“Glad that BJP has not come to power,” West Bengal Muslims heave sigh of relief over BJP’s defeat in elections

Trinamool Congress Chief Mamata Banerjee | Picture Credit: News18

With Trinamool Congress (TMC) winning a landslide victory over the Bharatiya Janata Party (BJP) in the strongly contested West Bengal Assembly elections, Muslims from the state expressed relief that “they have kept communal forces at bay.” Although convinced that TMC may not have done much for Muslims in the state, members of the Muslim community believe “it (TMC) has not disturbed the community and has let it live in peace”. A TCN Ground Report. 

Yumna Mobin, TwoCircles.net

Support TwoCircles

Kolkata: As Mamata Banerjee headed Trinamool Congress (TMC) recorded a landslide victory in state Assembly Elections in the eastern Indian state of West Bengal and becoming the Chief Minister third time in a row, Muslims from the state heaved a sigh of relief. This wasn’t entirely because Muslims have high hopes from TMC but largely because voters in the state have been able to stop Bharatiya Janata Party (BJP) in its track. 

TwoCircles.net spoke to members of the Muslim community from the state to understand what they think of the victory of TMC and what it means for the Muslims of the state, who form 27 per cent of the state’s 9.3 crore population. 

Most of the Muslim men that TwoCircles.net spoke with said that “they were afraid of BJP coming to power.” 

Just like in other states of India, where religious polarization and politics of hate have become the mainstay of elections, the Muslims from West Bengal believe that “had BJP come to power, the social fabric would have been destroyed.”

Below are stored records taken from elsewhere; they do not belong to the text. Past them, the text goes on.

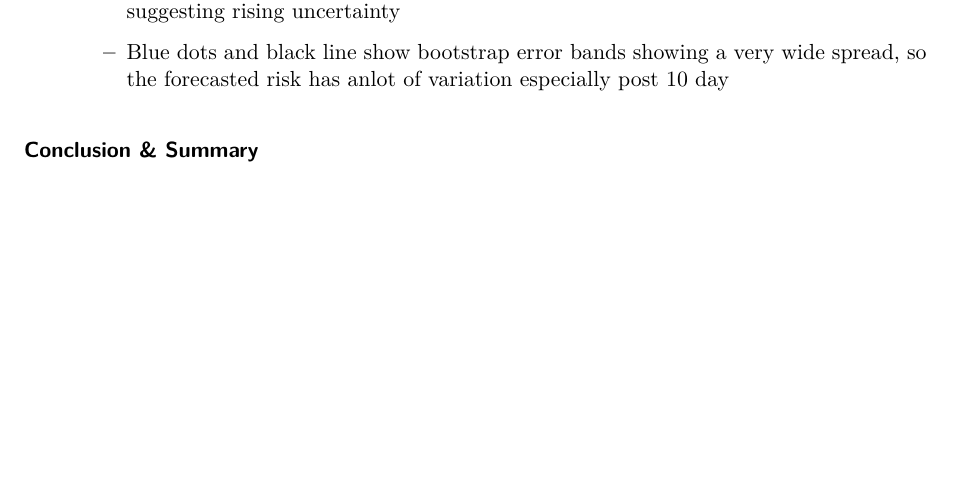
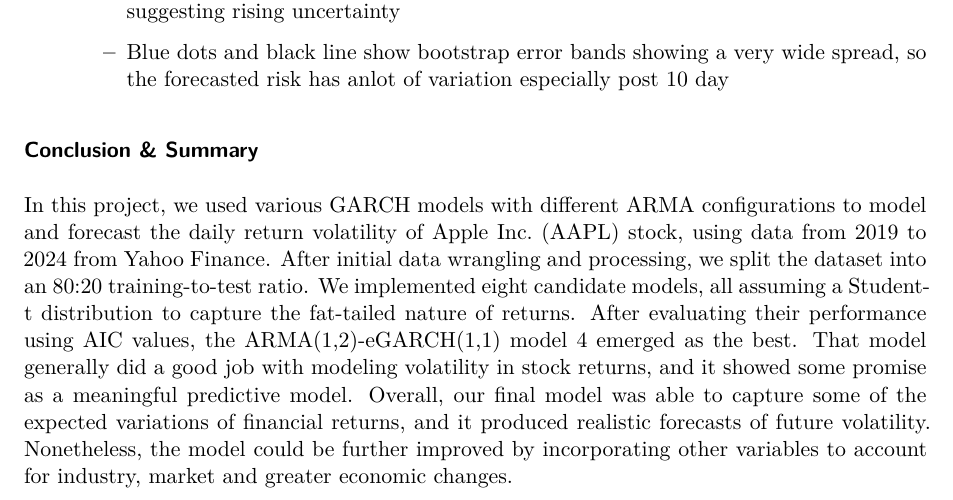
Before and after one commit to poconnor43/Math_456_Essay_6_GARCHE, a Quarto document (Essay_5_GARCH.qmd): part of page 8 of 8 before the commit and part of page 8 of 9 after it, cut so that both start at the same text, the shorter picture padded with empty space. Rendered offline with R 4.5, knitr and Pandoc in place of Quarto, then LaTeX, with nearby package versions; the code chunks are not run, so their results and figures are left out.

Commit message:
conc and ref

```diff
--- a/Essay_5_GARCH.qmd
+++ b/Essay_5_GARCH.qmd
@@ -378,6 +378,7 @@ plot(fore_boot,which=3)
     -   Blue dots and black line show bootstrap error bands showing a very wide spread, so the forecasted risk has anlot of variation especially post 10 day
 
 ### Conclusion & Summary
+In this project, we used various GARCH models with different ARMA configurations to model and forecast the daily return volatility of Apple Inc. (AAPL) stock, using data from 2019 to 2024 from Yahoo Finance. After initial data wrangling and processing, we split the dataset into an 80:20 training-to-test ratio. We implemented eight candidate models, all assuming a Student-t distribution to capture the fat-tailed nature of returns. After evaluating their performance using AIC values, the ARMA(1,2)-eGARCH(1,1) model 4 emerged as the best. That model generally did a good job with modeling volatility in stock returns, and it showed some promise as a meaningful predictive model. Overall, our final model was able to capture some of the expected variations of financial returns, and it produced realistic forecasts of future volatility. Nonetheless, the model could be further improved by incorporating other variables to account for industry, market and greater economic changes.
 
 ### References
 
```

A West Bengal resident Hamzah Khan, 27, said that he has not felt any threats to his identity in his home state. 

Khan is a marketing consultant, who has studied in Mumbai and works in Hyderabad. 

“In other parts of the country that I have studied or worked in, I have felt discrimination to some extent, but never in Bengal,” he told TwoCircles.net. 

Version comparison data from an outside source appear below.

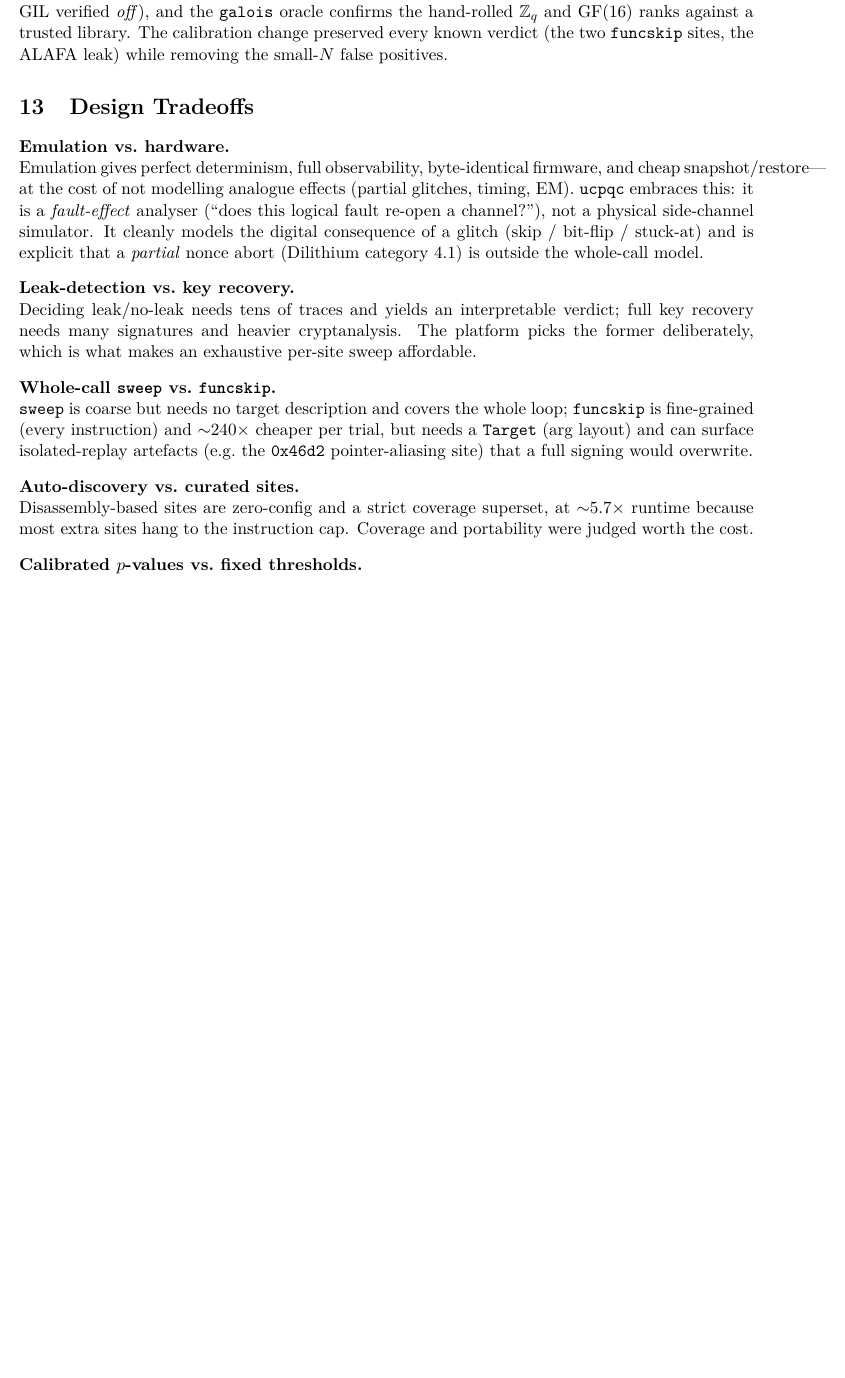
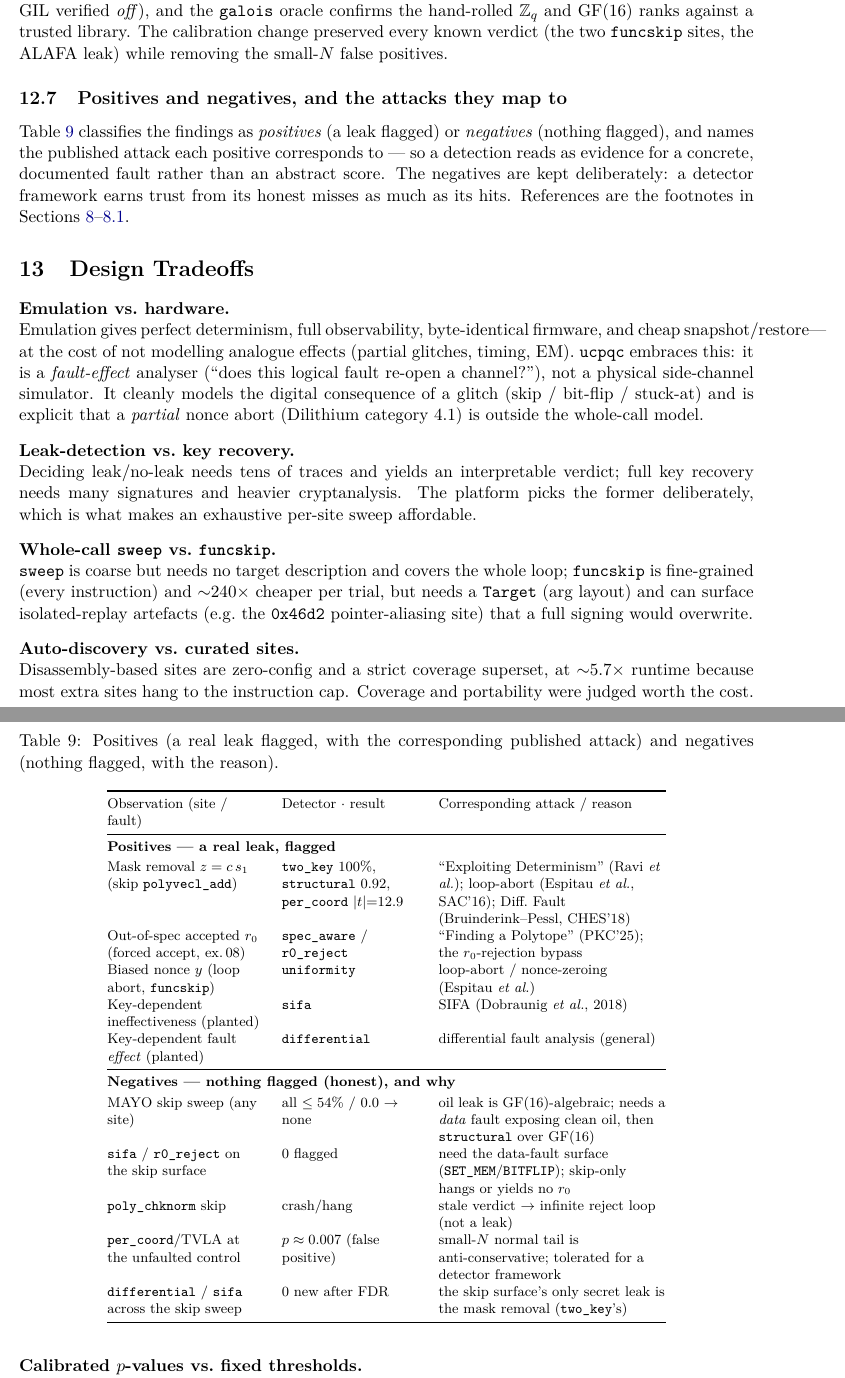
Before and after one commit to shadowboi2005/unicorn-based-fault-detector, a LaTeX paper (report/ucpqc_report.tex): part of page 15 of 17 before the commit and two parts of pages 15 and 16 of 18 after it, the two joined at a grey line, cut so that both start at the same text, the shorter picture padded with empty space. Compiled offline with pdfLaTeX.

Commit message:
report: add positives/negatives-vs-attacks table; fix table overflows
Adds a Results subsection (Table: posneg) classifying findings as positives (a leak
flagged, with the corresponding published attack -- mask removal -> Exploiting
Determinism / loop-abort / differential fault; out-of-spec r0 -> Finding a Polytope;
biased nonce -> loop-abort; SIFA; differential) or negatives (nothing flagged, with
the reason -- MAYO needs a data fault, sifa/r0_reject need the data-fault surface,
poly_chknorm skip hangs, the TVLA control false positive). Also makes the detection-log
table's columns ragged-right to clear the cell overflows it had shipped with. 18pp.

Co-Authored-By: Claude Opus 4.8 <noreply@anthropic.com>

```diff
--- a/report/ucpqc_report.tex
+++ b/report/ucpqc_report.tex
@@ -838,6 +838,42 @@ hand-rolled \Zq{} and \GF{16} ranks against a trusted library. The calibration
 change preserved every known verdict (the two \code{funcskip} sites, the ALAFA leak)
 while removing the small-$N$ false positives.
 
+\subsection{Positives and negatives, and the attacks they map to}\label{sec:posneg}
+Table~\ref{tab:posneg} classifies the findings as \emph{positives} (a leak flagged)
+or \emph{negatives} (nothing flagged), and names the published attack each positive
+corresponds to --- so a detection reads as evidence for a concrete, documented fault
+rather than an abstract score. The negatives are kept deliberately: a detector
+framework earns trust from its honest misses as much as its hits. References are the
+footnotes in Sections~\ref{sec:detectors}--\ref{sec:whysignal}.
+
+\begin{table}[h]
+\centering\footnotesize
+\caption{Positives (a real leak flagged, with the corresponding published attack) and
+negatives (nothing flagged, with the reason).}
+\label{tab:posneg}
+\begin{tabular}{@{}>{\raggedright\arraybackslash}p{3.5cm}>{\raggedright\arraybackslash}p{3.1cm}>{\raggedright\arraybackslash}p{5.1cm}@{}}
+\toprule
+Observation (site / fault) & Detector $\cdot$ result & Corresponding attack / reason \\
+\midrule
+\multicolumn{3}{@{}l}{\textbf{Positives --- a real leak, flagged}}\\
+\addlinespace[2pt]
+Mask removal $z=c\,s_1$ (skip \code{polyvecl\_add}) & \code{two\_key} 100\%, \code{structural} 0.92, \code{per\_coord} $|t|{=}12.9$ & ``Exploiting Determinism'' (Ravi \emph{et al.}); loop-abort (Espitau \emph{et al.}, SAC'16); Diff.\ Fault (Bruinderink--Pessl, CHES'18) \\
+Out-of-spec accepted $r_0$ (forced accept, ex.\,08) & \code{spec\_aware} / \code{r0\_reject} & ``Finding a Polytope'' (PKC'25); the $r_0$-rejection bypass \\
+Biased nonce $y$ (loop abort, \code{funcskip}) & \code{uniformity} & loop-abort / nonce-zeroing (Espitau \emph{et al.}) \\
+Key-dependent ineffectiveness (planted) & \code{sifa} & SIFA (Dobraunig \emph{et al.}, 2018) \\
+Key-dependent fault \emph{effect} (planted) & \code{differential} & differential fault analysis (general) \\
+\midrule
+\multicolumn{3}{@{}l}{\textbf{Negatives --- nothing flagged (honest), and why}}\\
+\addlinespace[2pt]
+MAYO skip sweep (any site) & all $\leq 54\%$ / $0.0$ $\to$ none & oil leak is \GF{16}-algebraic; needs a \emph{data} fault exposing clean oil, then \code{structural} over \GF{16} \\
+\code{sifa} / \code{r0\_reject} on the skip surface & $0$ flagged & need the data-fault surface (\code{SET\_MEM}/\code{BITFLIP}); skip-only hangs or yields no $r_0$ \\
+\code{poly\_chknorm} skip & crash/hang & stale verdict $\to$ infinite reject loop (not a leak) \\
+\code{per\_coord}/TVLA at the unfaulted control & $p\approx0.007$ (false positive) & small-$N$ normal tail is anti-conservative; tolerated for a detector framework \\
+\code{differential} / \code{sifa} across the skip sweep & $0$ new after FDR & the skip surface's only secret leak is the mask removal (\code{two\_key}'s) \\
+\bottomrule
+\end{tabular}
+\end{table}
+
 %======================================================================
 \section{Design Tradeoffs}\label{sec:tradeoffs}
 %======================================================================
```
Also changed, not shown: report/ucpqc_report.pdf, report/ucpqc_report.tex (2 more changed lines).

Khan, however, maintained that “of late, in a very subtle way I have felt some changes, in some circles at home.” 

“I am glad that the BJP did not come to power as I don’t like the type of politics of religion they do,” he said. 

It has become clear that people in the state were apprehensive of BJP coming to power in a state that for a large part of its history has been ruled by the Left. Following the loss of the Left parties, the anti-Left politics in the state has been fronted by TMC, who has been in power for a decade now. 

Muslim men from the state said that the “violent nature of politics which was manifesting itself through violence and rhetoric during campaigning and can be seen in other parts of the state,” was seen in West Bengal as well. 

“The BJP, through its rallies and campaigns, seemed to have succeeded in communalizing the political and cultural landscape of West Bengal,” a youth said. 

For fifty-one-year-old businessman Nehal Ahmad from Kolkata, “he is happy that BJP has not come to power as it is not a Muslim friendly party.”

“I have been living in Kolkata for most of my life. During all my school life, college life, and at my workplace, I have never felt any kind of discrimination or hate against Muslims,” he said. 

Ahmad said that although in the past few years, he has felt this changing. “Since 2014-15 (when BJP came to power at the Centre) I could feel it in my interactions with friends, acquaintances and clients, a kind of leaning towards that ideology (the BJP’s),” he said. 

Unlike Hamzah Khan, who said that he admires Mamata Banerjee as a leader, and fully believes in TMC’s capabilities, Nehal Ahmed on the contrary, thinks that the state was saved from communal disharmony by voting TMC back to power.

As per Nehal Ahmed, this was the primary reason that people in the state voted for TMC. 

“TMC has not done much for the Muslims here. It is just that she (Mamata Banerjee) has not disturbed the Muslim community. Here we can practice our religion peacefully, without any fear at any point,” Ahmad said. 

Both Khan and Ahmed said they don’t believe in the narrative of the TMC’s ‘Muslim appeasement’ or how the Muslim community benefits more than the Hindus or Christians living in the state as is often presented by the BJP, or the mainstream news media. 

“If other festivals are being celebrated with equal enthusiasm, so can Muslims of the state celebrate festivals like Eid with fervour but peacefully,” Ahmad said. 

Ahmad further said, “during TMC’s rule, all the festivals over the past ten years have been celebrated and are still being celebrated, on a much larger scale than it was during the Left government.” 

“Be it Durga Puja, or Mahashivratri or even Christmas and New Year, all the celebrations take place equally on a bigger and larger scale than what it used to be in the past,” Ahmad said. 

The overwhelming view is that the results of the West Bengal election results – bringing Mamata Banerjee back to power for the third time in a row, will protect the “Bengali culture that is innately peaceful and secular, symbolic of the true spirit of unity & peaceful coexistence.”

Even after experiencing acute religious polarization in the run-up to the elections and volatile polls, people in West Bengal seem to have managed not to give up their ‘shared history’ and refused to see politics in the religious binary of “Hindus vs Muslims.”